As Islamophobia and paranoia against Syrian refugees who are fleeing from the twin horrors of ISIS and Assad continue to grow in the United States, the State Department has denied a visitor visa to the leader of one of America's most important military allies in the fight against ISIS.

Huffington Post reports that Salih Muslim Muhammad ("Muslim") the leader of the Kurdish Democratic Union Party (PYD), a Syrian Kurdish organization, whose group has provided vital military cooperation with the US in its strikes against ISIS, was denied a visa in 2014. The denial came on the same day that Muslim learned that the Syrian town of Kobani, which his group had played a key role in defending against ISIS, with US support, was finally liberated.

This was the third time that he has been denied a US visa, which he is asking for based on an invitation from the Carnegie Endowment for International Peace.

Huffington Post writes:

"A visit to the US would have given Muslim the chance to explain what the PYD was building in the the pockets of Syria the group calls Rojava. The trip would have deepened US-Rojava relations...

U.S. military cooperation with Muslim's group is now taken for granted. Almost every Syria-related decision by the Obama administration explains it further."

According to the Huffpost story, the visa denials may have been based on fear of offending Turkey, another US ally.

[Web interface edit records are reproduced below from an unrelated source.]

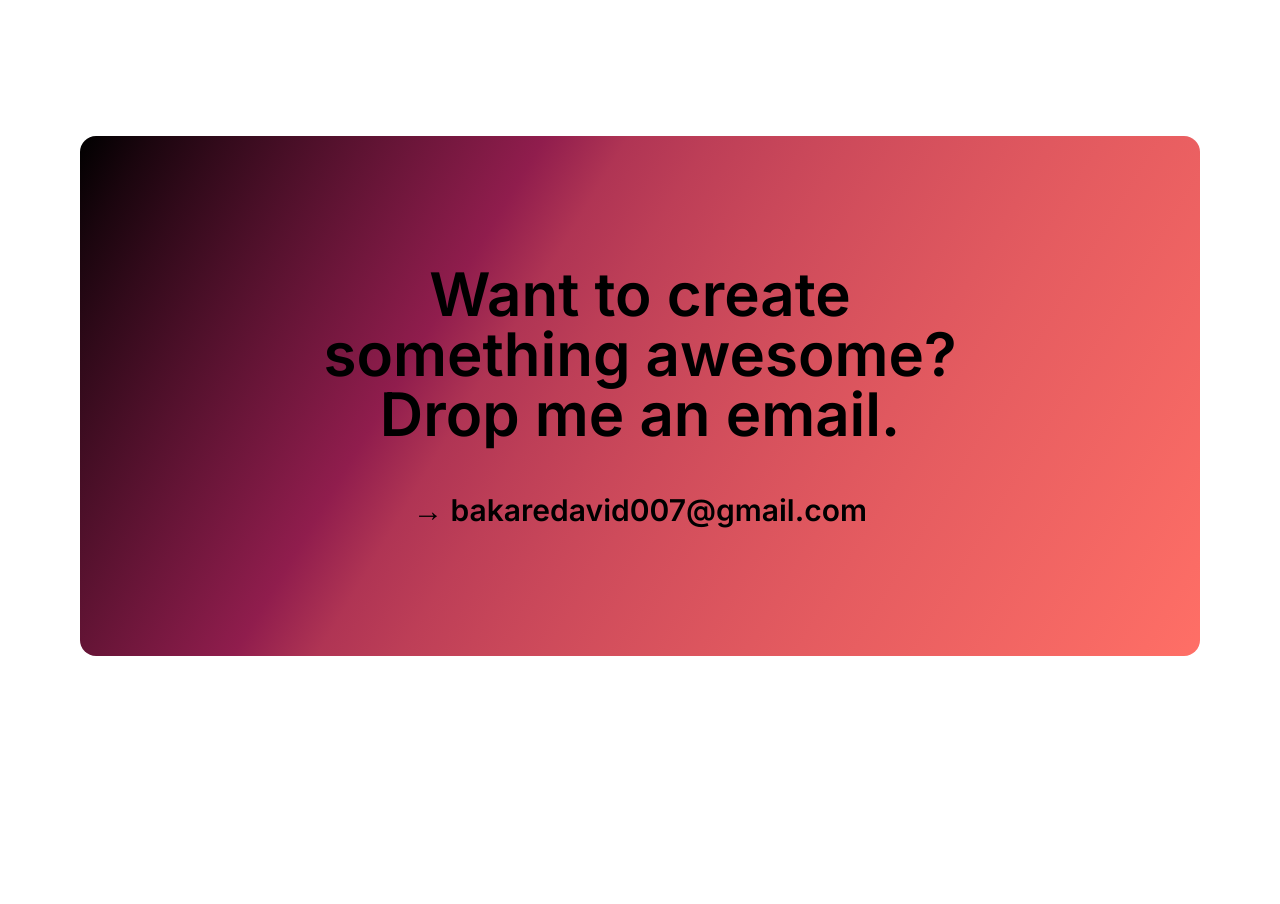
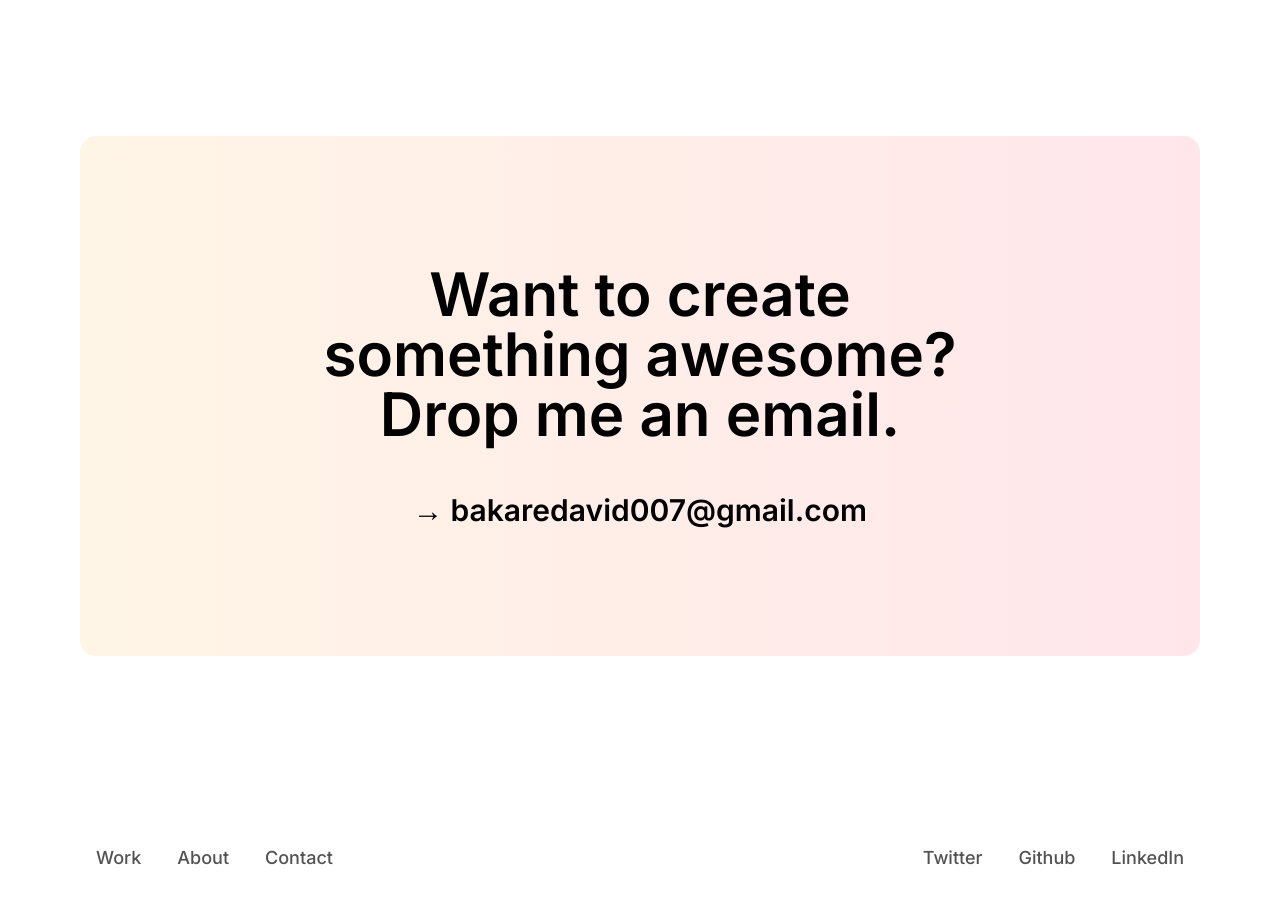
Before and after one commit to 3akare/portfolio, a Next.js app: page / in a window 1280 px wide. Shown: the part 4160-5064 px from the top of the page. Before the commit the page ends 4876 px from the top, so only its background shows below. Built offline with nearby package versions, Linux system fonts and the light colour scheme.

Commit message:
feat: added footer

```diff
--- a/src/app/components/About.tsx
+++ b/src/app/components/About.tsx
@@ -1,6 +1,7 @@
 export default function About(){
     return (
         <section
+            id={"about"}
             className="container mx-auto max-w-[90rem] py-[80px] px-[40px] md:px-[64px] lg:py-[128px] lg:px-[80px]">
             <div className={"grid grid-cols-1 md:grid-cols-2 gap-x-6"}>
                 <h2 className="text-[24px] md:text-[30px] lg:text-[32px] font-semibold mb-8">About me</h2>
--- a/src/app/components/Banner.tsx
+++ b/src/app/components/Banner.tsx
@@ -2,10 +2,10 @@ import Link from "next/link";
 
 export default function Banner() {
     return (
-        <>
+        <section id={"contact"}>
             {/* Desktop Section */}
             <section className="container mx-auto max-w-[90rem] py-[60px] px-[40px] md:px-[64px] lg:px-[80px] md:block hidden">
-                <div className="flex flex-col items-center justify-center gap-12 px-[80px] py-[128px] bg-[linear-gradient(121deg,#000000,15%,#901d4d,50%,#ff6f66)] rounded-2xl">
+                <div className="flex flex-col items-center justify-center gap-12 px-[80px] py-[128px] bg-[linear-gradient(90deg,_#fff5e6,_#ffe6eb)] dark:bg-[linear-gradient(90deg,_#2c0838,_#901d4d,_#ff6f66)] rounded-2xl">
                     <h2 className="max-w-[700px] text-5xl lg:text-6xl text-center font-semibold">
                         Want to create something awesome? Drop me an email.
                     </h2>
@@ -32,6 +32,6 @@ export default function Banner() {
                     </Link>
                 </div>
             </section>
-        </>
+        </section>
     );
 }
--- /dev/null
+++ b/src/app/components/Footer.tsx
@@ -0,0 +1,49 @@
+import Link from "next/link";
+
+export default function Footer(){
+    return(
+        <footer
+            className={"container mx-auto max-w-[90rem] py-[80px] px-[40px] md:px-[64px] lg:py-[128px] lg:px-[80px] flex flex-row justify-between items-center capitalize"}>
+            <ul className={"flex-row gap-1 font-medium text-lg hidden md:flex"}>
+                <li className={"dark:text-[#B8B8B8] text-[#525252]"}>
+                    <Link href={"./#work"}
+                          className={"dark:hover:bg-[#212121] hover:bg-[#f7f7f7] py-[0.5rem] px-[1rem] transition-[background] duration-300 rounded-md"}>
+                        work
+                    </Link>
+                </li>
+                <li className={"dark:text-[#B8B8B8] text-[#525252]"}>
+                    <Link href={"./#about"}
+                          className={"dark:hover:bg-[#212121] hover:bg-[#f7f7f7] py-[0.5rem] px-[1rem] transition-[background] duration-300 rounded-md"}>
+                        about
+                    </Link>
+                </li>
+                <li className={"dark:text-[#B8B8B8] text-[#525252]"}>
+                    <Link href={"./#contact"}
+                          className={"dark:hover:bg-[#212121] hover:bg-[#f7f7f7] py-[0.5rem] px-[1rem] transition-[background] duration-300 rounded-md"}>
+                        contact
+                    </Link>
+                </li>
+            </ul>
+            <ul className={"flex-row gap-1 font-medium text-lg hidden md:flex"}>
+                <li className={"dark:text-[#B8B8B8] text-[#525252]"}>
+                    <Link href={"#"}
+                          className={"dark:hover:bg-[#212121] hover:bg-[#f7f7f7] py-[0.5rem] px-[1rem] transition-[background] duration-300 rounded-md"}>
+                        Twitter
+                    </Link>
+                </li>
+                <li className={"dark:text-[#B8B8B8] text-[#525252]"}>
+                    <Link href={"#"}
+                          className={"dark:hover:bg-[#212121] hover:bg-[#f7f7f7] py-[0.5rem] px-[1rem] transition-[background] duration-300 rounded-md"}>
+                        Github
+                    </Link>
+                </li>
+                <li className={"dark:text-[#B8B8B8] text-[#525252]"}>
+                    <Link href={"#"}
+                          className={"dark:hover:bg-[#212121] hover:bg-[#f7f7f7] py-[0.5rem] px-[1rem] transition-[background] duration-300 rounded-md"}>
+                        LinkedIn
+                    </Link>
+                </li>
+            </ul>
+        </footer>
+    )
+}
--- a/src/app/components/Header.tsx
+++ b/src/app/components/Header.tsx
@@ -7,17 +7,17 @@ export default function Header() {
                 <Link href={"/"} className={"capitalize font-semibold text-lg md:text-xl"}>3AKARE</Link>
                 <ul className={"flex-row gap-1 font-medium text-lg hidden md:flex"}>
                     <li className={"dark:text-[#B8B8B8] text-[#525252]"}>
-                        <Link href={"#"} className={"dark:hover:bg-[#212121] hover:bg-[#f7f7f7] py-[0.5rem] px-[1rem] transition-[background] duration-300 rounded-md"}>
+                        <Link href={"./#work"} className={"dark:hover:bg-[#212121] hover:bg-[#f7f7f7] py-[0.5rem] px-[1rem] transition-[background] duration-300 rounded-md"}>
                             Work
                         </Link>
                     </li>
                     <li className={"dark:text-[#B8B8B8] text-[#525252]"}>
-                        <Link href={"#"} className={"dark:hover:bg-[#212121] hover:bg-[#f7f7f7] py-[0.5rem] px-[1rem] transition-[background] duration-300 rounded-md"}>
+                        <Link href={"./#about"} className={"dark:hover:bg-[#212121] hover:bg-[#f7f7f7] py-[0.5rem] px-[1rem] transition-[background] duration-300 rounded-md"}>
                             About
                         </Link>
                     </li>
                     <li className={"dark:text-[#B8B8B8] text-[#525252]"}>
-                        <Link href={"#"} className={"dark:hover:bg-[#212121] hover:bg-[#f7f7f7] py-[0.5rem] px-[1rem] transition-[background] duration-300 rounded-md"}>
+                        <Link href={"./#contact"} className={"dark:hover:bg-[#212121] hover:bg-[#f7f7f7] py-[0.5rem] px-[1rem] transition-[background] duration-300 rounded-md"}>
                             Contact
                         </Link>
                     </li>
--- a/src/app/components/Projects.tsx
+++ b/src/app/components/Projects.tsx
@@ -43,7 +43,7 @@ const projectsObj = [
 
 export default function Projects() {
     return (
-        <section className="container mx-auto max-w-[90rem] py-[80px] px-[40px] md:px-[64px] lg:py-[128px] lg:px-[80px]">
+        <section id={"work"} className="container mx-auto max-w-[90rem] py-[80px] px-[40px] md:px-[64px] lg:py-[128px] lg:px-[80px]">
             <h2 className="text-xl font-semibold mb-8">Projects</h2>
             <div
                 className="grid grid-cols-1 md:grid-cols-2 gap-8 md:gap-6"
--- a/src/app/globals.css
+++ b/src/app/globals.css
@@ -3,5 +3,5 @@
 @tailwind utilities;
 
 html, body{
-    @apply bg-white text-black dark:bg-black dark:text-white box-border;
+    @apply bg-white text-black dark:bg-black dark:text-white box-border scroll-smooth;
 }
--- a/src/app/layout.tsx
+++ b/src/app/layout.tsx
@@ -2,6 +2,7 @@ import type { Metadata } from "next";
 import { Inter } from "next/font/google"
 import "./globals.css";
 import Header from "@/app/components/Header";
+import Footer from "@/app/components/Footer";
 
 const inter = Inter({subsets: ['latin']})
 export const metadata: Metadata = {
@@ -19,6 +20,7 @@ export default function RootLayout({
             <body className={`${inter.className} antialiased`}>
                 <Header/>
                 {children}
+                <Footer/>
             </body>
         </html>
     );
```
Lines whose indentation alone changed are shown as unchanged.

Turkey opposes the Kurdish group, which it sees as a political threat.

The story also mentions problems in the relations between the Kurds, who are not Arabs, and some Syrian Arab groups which are also helping the US fight against ISIS.

Despite this, as pressure grows in the US to bar thousands of Syrian refugees who are fleeing ISIS rather than supporting it, it might be worth asking whether denying a visitor visa to the leader of one of America's strongest military allies in the fight against ISIS makes any sense.

If ISIS, rather than anti-Muslim prejudice, is the real reason for the opposition to letting Syrian refugees (or any Muslim immigrants at all) into the United States, what is the basis for denying a visa to someone who is providing essential military support to America in its battle against that terrorist group?

The Huffpost story is at: